ACTION ITEM
Locate, in the data below, the line that contains "as a sheet." and the line that contains "Also changed, not shown: 6 other files."; reproduce exactly those two lines and every line between them, nothing more.

(Entries taken from a collection)
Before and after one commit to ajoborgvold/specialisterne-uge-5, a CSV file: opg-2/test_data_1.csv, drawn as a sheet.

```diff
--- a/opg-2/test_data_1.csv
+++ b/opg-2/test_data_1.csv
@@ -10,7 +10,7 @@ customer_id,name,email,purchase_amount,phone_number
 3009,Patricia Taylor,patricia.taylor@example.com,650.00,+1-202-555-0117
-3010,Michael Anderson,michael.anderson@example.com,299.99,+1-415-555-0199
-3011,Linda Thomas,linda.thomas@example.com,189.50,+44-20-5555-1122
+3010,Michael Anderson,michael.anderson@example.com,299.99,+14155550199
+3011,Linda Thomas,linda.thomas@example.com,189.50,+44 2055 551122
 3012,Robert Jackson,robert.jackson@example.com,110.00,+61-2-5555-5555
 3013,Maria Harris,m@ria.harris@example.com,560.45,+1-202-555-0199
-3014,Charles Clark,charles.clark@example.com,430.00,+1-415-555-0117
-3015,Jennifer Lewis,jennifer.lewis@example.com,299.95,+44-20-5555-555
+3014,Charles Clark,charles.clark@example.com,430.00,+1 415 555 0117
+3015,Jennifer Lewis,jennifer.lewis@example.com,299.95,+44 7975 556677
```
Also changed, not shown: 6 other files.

---

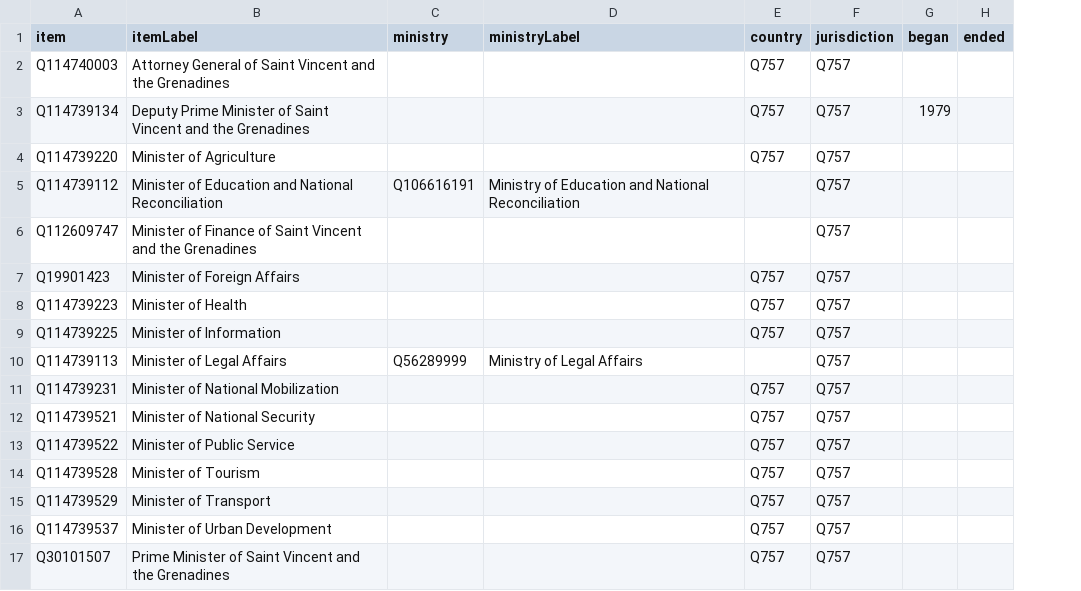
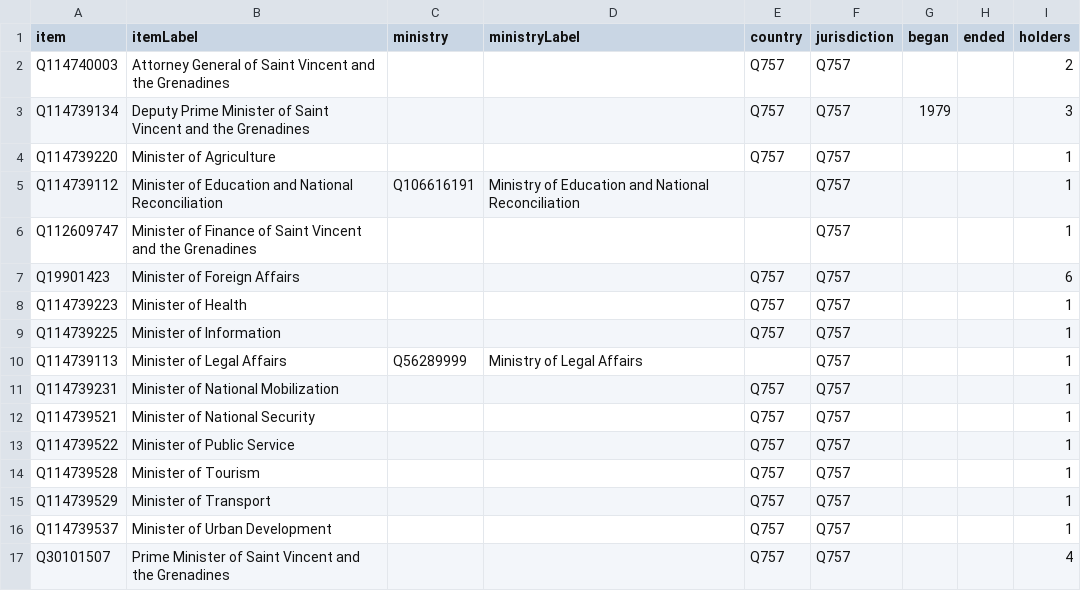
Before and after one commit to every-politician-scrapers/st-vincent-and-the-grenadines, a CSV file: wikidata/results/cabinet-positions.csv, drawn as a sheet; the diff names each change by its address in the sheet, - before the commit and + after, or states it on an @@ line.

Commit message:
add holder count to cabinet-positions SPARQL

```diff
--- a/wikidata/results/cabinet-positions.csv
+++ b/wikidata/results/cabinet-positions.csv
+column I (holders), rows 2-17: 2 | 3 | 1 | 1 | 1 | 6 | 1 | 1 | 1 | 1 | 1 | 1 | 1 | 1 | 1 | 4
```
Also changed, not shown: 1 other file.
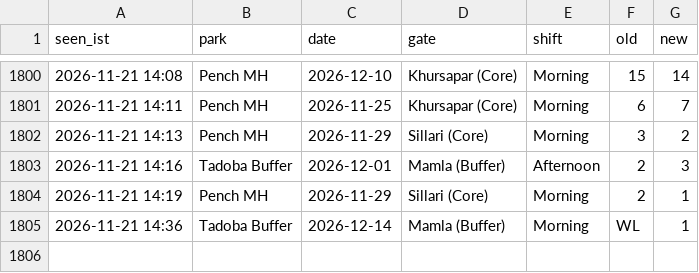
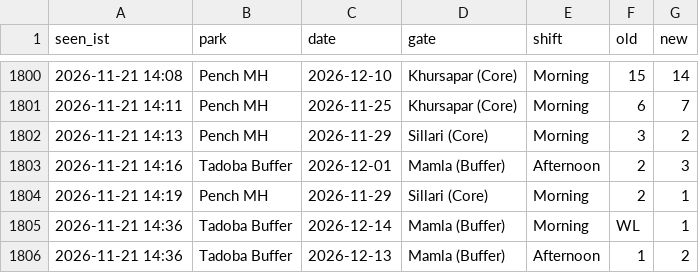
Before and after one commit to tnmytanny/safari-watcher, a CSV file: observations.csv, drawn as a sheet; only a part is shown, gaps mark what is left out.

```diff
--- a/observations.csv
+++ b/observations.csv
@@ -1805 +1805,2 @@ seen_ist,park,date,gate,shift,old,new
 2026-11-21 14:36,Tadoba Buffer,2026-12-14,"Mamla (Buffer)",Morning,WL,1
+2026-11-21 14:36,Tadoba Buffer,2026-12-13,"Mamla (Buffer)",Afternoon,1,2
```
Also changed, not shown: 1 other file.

==

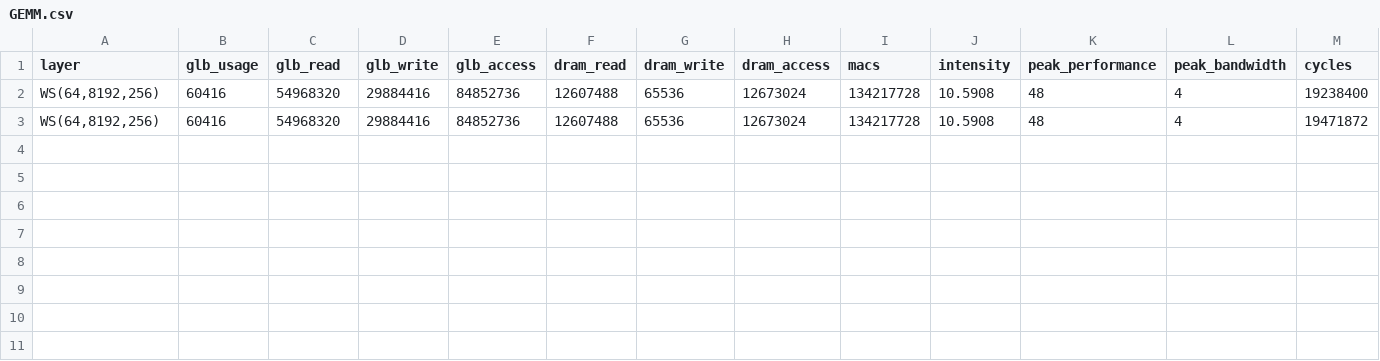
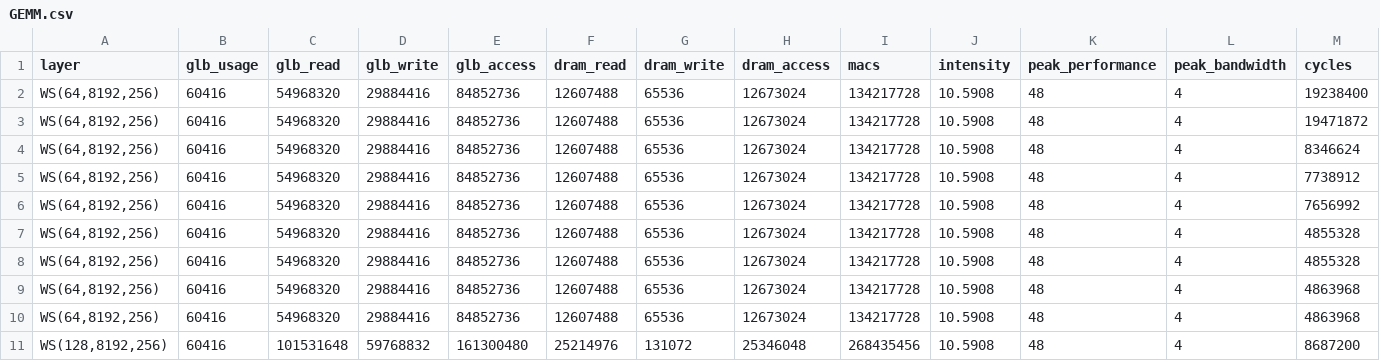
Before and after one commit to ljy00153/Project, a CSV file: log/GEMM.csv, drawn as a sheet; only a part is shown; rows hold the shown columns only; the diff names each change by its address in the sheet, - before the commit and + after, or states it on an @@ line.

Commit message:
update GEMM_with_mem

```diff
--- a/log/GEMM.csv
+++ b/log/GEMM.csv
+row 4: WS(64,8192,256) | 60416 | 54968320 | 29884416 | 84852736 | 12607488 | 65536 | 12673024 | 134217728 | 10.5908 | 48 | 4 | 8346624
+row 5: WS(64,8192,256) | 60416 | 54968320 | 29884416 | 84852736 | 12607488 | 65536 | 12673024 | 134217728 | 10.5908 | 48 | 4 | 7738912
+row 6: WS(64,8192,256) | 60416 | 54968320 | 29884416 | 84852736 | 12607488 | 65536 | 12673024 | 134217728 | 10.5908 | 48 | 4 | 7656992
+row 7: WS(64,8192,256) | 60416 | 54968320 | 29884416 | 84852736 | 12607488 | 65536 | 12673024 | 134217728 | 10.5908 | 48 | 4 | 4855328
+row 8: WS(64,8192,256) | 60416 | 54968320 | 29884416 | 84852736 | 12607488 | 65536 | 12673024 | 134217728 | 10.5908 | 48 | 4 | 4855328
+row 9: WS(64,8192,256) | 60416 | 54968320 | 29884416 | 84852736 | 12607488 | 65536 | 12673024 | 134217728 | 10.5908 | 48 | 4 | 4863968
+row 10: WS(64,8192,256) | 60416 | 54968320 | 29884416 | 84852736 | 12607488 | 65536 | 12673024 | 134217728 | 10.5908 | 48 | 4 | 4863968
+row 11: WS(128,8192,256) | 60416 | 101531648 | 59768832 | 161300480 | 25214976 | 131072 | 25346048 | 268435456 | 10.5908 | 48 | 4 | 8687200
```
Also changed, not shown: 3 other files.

THE COMPLETED TASK
Before and after one commit to ajoborgvold/specialisterne-uge-5, a CSV file: opg-2/test_data_1.csv, drawn as a sheet.

```diff
--- a/opg-2/test_data_1.csv
+++ b/opg-2/test_data_1.csv
@@ -10,7 +10,7 @@ customer_id,name,email,purchase_amount,phone_number
 3009,Patricia Taylor,patricia.taylor@example.com,650.00,+1-202-555-0117
-3010,Michael Anderson,michael.anderson@example.com,299.99,+1-415-555-0199
-3011,Linda Thomas,linda.thomas@example.com,189.50,+44-20-5555-1122
+3010,Michael Anderson,michael.anderson@example.com,299.99,+14155550199
+3011,Linda Thomas,linda.thomas@example.com,189.50,+44 2055 551122
 3012,Robert Jackson,robert.jackson@example.com,110.00,+61-2-5555-5555
 3013,Maria Harris,m@ria.harris@example.com,560.45,+1-202-555-0199
-3014,Charles Clark,charles.clark@example.com,430.00,+1-415-555-0117
-3015,Jennifer Lewis,jennifer.lewis@example.com,299.95,+44-20-5555-555
+3014,Charles Clark,charles.clark@example.com,430.00,+1 415 555 0117
+3015,Jennifer Lewis,jennifer.lewis@example.com,299.95,+44 7975 556677
```
Also changed, not shown: 6 other files.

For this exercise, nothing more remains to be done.